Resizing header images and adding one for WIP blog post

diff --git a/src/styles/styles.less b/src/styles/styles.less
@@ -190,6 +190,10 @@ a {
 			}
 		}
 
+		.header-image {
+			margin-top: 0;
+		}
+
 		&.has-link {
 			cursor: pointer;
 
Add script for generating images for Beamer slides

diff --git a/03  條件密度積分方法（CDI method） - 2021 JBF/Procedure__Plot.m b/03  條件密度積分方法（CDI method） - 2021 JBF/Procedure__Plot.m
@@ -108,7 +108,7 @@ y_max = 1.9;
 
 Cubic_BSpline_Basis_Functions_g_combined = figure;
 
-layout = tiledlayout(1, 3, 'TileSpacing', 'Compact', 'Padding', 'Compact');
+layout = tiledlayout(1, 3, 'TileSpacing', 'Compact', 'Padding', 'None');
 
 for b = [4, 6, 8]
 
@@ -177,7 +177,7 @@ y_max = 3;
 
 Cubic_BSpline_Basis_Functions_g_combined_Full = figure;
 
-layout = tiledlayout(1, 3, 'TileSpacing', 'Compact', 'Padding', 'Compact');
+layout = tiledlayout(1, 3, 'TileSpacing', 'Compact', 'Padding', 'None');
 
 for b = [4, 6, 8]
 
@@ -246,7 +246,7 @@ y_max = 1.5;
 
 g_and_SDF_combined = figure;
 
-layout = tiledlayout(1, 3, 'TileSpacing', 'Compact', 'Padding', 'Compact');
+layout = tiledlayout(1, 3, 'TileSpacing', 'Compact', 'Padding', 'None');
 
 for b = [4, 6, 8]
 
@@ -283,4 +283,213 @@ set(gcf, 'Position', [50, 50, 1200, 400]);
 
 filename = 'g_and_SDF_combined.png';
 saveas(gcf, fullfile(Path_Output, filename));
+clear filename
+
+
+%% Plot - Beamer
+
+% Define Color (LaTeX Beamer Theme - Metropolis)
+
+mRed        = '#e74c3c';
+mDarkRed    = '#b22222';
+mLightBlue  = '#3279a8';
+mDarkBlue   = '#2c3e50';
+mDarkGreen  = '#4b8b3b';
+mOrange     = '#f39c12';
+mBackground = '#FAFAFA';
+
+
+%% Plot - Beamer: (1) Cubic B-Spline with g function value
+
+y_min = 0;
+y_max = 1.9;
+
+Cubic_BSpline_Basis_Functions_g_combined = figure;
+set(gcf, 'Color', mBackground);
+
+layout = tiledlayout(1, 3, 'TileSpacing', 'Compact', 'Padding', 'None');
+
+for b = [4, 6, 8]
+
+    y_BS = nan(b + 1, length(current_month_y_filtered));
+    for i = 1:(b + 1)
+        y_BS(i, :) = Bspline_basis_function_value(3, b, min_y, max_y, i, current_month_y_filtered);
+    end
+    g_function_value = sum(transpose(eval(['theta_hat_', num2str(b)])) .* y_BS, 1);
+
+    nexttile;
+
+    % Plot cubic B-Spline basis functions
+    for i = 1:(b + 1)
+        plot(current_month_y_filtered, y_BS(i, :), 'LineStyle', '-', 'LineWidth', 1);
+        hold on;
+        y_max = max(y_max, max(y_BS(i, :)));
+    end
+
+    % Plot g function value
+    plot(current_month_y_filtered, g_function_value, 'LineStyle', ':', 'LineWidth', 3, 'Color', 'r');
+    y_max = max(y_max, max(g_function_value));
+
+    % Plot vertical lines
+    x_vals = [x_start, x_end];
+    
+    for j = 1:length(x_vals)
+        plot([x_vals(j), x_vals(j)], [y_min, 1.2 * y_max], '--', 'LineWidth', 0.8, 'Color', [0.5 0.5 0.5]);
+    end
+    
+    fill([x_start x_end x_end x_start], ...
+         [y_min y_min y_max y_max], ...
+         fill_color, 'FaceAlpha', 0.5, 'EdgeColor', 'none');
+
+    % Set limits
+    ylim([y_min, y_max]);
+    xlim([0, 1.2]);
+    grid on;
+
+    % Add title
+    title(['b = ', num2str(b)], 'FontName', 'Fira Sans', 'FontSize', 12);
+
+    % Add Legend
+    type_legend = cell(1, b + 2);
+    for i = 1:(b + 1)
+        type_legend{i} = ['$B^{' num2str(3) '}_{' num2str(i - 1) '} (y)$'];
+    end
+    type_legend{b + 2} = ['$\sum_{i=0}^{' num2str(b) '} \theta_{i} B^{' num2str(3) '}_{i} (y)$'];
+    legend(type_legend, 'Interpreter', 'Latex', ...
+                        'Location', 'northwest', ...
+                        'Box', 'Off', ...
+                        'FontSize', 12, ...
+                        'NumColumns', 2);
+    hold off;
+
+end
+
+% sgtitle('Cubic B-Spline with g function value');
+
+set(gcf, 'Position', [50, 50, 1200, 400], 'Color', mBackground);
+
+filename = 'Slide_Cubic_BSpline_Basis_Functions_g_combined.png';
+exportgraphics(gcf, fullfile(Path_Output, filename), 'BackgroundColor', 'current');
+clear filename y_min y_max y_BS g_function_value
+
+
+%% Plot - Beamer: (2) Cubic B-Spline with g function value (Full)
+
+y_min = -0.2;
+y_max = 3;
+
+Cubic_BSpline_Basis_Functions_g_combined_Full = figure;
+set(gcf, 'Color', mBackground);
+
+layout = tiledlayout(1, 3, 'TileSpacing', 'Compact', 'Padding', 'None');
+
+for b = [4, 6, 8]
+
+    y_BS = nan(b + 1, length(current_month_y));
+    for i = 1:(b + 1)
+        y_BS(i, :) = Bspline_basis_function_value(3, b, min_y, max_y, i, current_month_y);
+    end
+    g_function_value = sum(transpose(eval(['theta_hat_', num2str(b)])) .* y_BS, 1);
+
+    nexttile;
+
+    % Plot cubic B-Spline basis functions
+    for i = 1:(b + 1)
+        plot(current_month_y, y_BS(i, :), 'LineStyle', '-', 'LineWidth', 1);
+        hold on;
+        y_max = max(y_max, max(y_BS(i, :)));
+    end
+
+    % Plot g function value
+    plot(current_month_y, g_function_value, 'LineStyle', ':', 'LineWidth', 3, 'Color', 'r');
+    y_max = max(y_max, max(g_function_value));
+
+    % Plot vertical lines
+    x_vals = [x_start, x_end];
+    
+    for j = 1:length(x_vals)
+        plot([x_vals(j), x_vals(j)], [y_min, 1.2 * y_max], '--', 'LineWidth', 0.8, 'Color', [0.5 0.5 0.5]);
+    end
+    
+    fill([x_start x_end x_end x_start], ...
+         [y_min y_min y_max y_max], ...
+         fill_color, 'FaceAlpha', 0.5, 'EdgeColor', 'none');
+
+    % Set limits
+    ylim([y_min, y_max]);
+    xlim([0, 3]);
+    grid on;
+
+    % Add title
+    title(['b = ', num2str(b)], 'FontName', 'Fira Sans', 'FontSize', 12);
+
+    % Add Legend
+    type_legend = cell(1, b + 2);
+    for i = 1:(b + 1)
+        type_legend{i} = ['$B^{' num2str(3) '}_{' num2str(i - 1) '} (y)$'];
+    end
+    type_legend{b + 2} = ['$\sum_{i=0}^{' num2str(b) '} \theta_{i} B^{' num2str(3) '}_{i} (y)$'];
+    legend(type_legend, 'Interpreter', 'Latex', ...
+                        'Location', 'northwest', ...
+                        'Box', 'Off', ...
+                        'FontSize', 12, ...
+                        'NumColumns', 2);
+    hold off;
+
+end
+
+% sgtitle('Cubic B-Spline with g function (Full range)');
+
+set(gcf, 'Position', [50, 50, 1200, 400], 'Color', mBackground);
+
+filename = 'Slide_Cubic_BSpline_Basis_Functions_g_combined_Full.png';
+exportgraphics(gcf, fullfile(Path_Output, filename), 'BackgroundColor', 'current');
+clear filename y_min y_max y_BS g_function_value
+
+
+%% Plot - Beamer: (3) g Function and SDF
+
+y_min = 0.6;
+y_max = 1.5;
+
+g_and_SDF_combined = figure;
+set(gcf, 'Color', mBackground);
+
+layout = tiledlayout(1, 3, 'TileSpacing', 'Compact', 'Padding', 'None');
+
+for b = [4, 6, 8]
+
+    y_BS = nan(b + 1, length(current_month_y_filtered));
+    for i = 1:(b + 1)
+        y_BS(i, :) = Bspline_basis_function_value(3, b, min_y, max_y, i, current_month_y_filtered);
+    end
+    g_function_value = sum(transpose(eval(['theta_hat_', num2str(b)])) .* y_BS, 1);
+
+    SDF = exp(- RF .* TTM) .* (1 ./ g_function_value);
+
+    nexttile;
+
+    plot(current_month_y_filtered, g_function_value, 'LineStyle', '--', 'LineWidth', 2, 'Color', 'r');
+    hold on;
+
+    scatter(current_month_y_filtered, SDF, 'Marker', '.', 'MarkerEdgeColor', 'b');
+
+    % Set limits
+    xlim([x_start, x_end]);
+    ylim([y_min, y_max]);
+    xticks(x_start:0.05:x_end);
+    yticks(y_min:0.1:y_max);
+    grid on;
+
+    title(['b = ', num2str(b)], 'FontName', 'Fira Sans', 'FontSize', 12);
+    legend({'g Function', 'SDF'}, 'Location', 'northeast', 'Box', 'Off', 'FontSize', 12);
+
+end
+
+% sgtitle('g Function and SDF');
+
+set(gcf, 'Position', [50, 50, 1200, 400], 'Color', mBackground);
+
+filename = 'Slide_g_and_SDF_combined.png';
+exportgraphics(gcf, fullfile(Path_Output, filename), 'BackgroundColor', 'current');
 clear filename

=-=-=

◆ **INSTRUCTIONS TO FOLLOW**
Go through the material and copy each line in which the word "Beamer" occurs.

◆ **TASK OUTPUT**
Add script for generating images for Beamer slides
+%% Plot - Beamer
+% Define Color (LaTeX Beamer Theme - Metropolis)
+%% Plot - Beamer: (1) Cubic B-Spline with g function value
+%% Plot - Beamer: (2) Cubic B-Spline with g function value (Full)
+%% Plot - Beamer: (3) g Function and SDF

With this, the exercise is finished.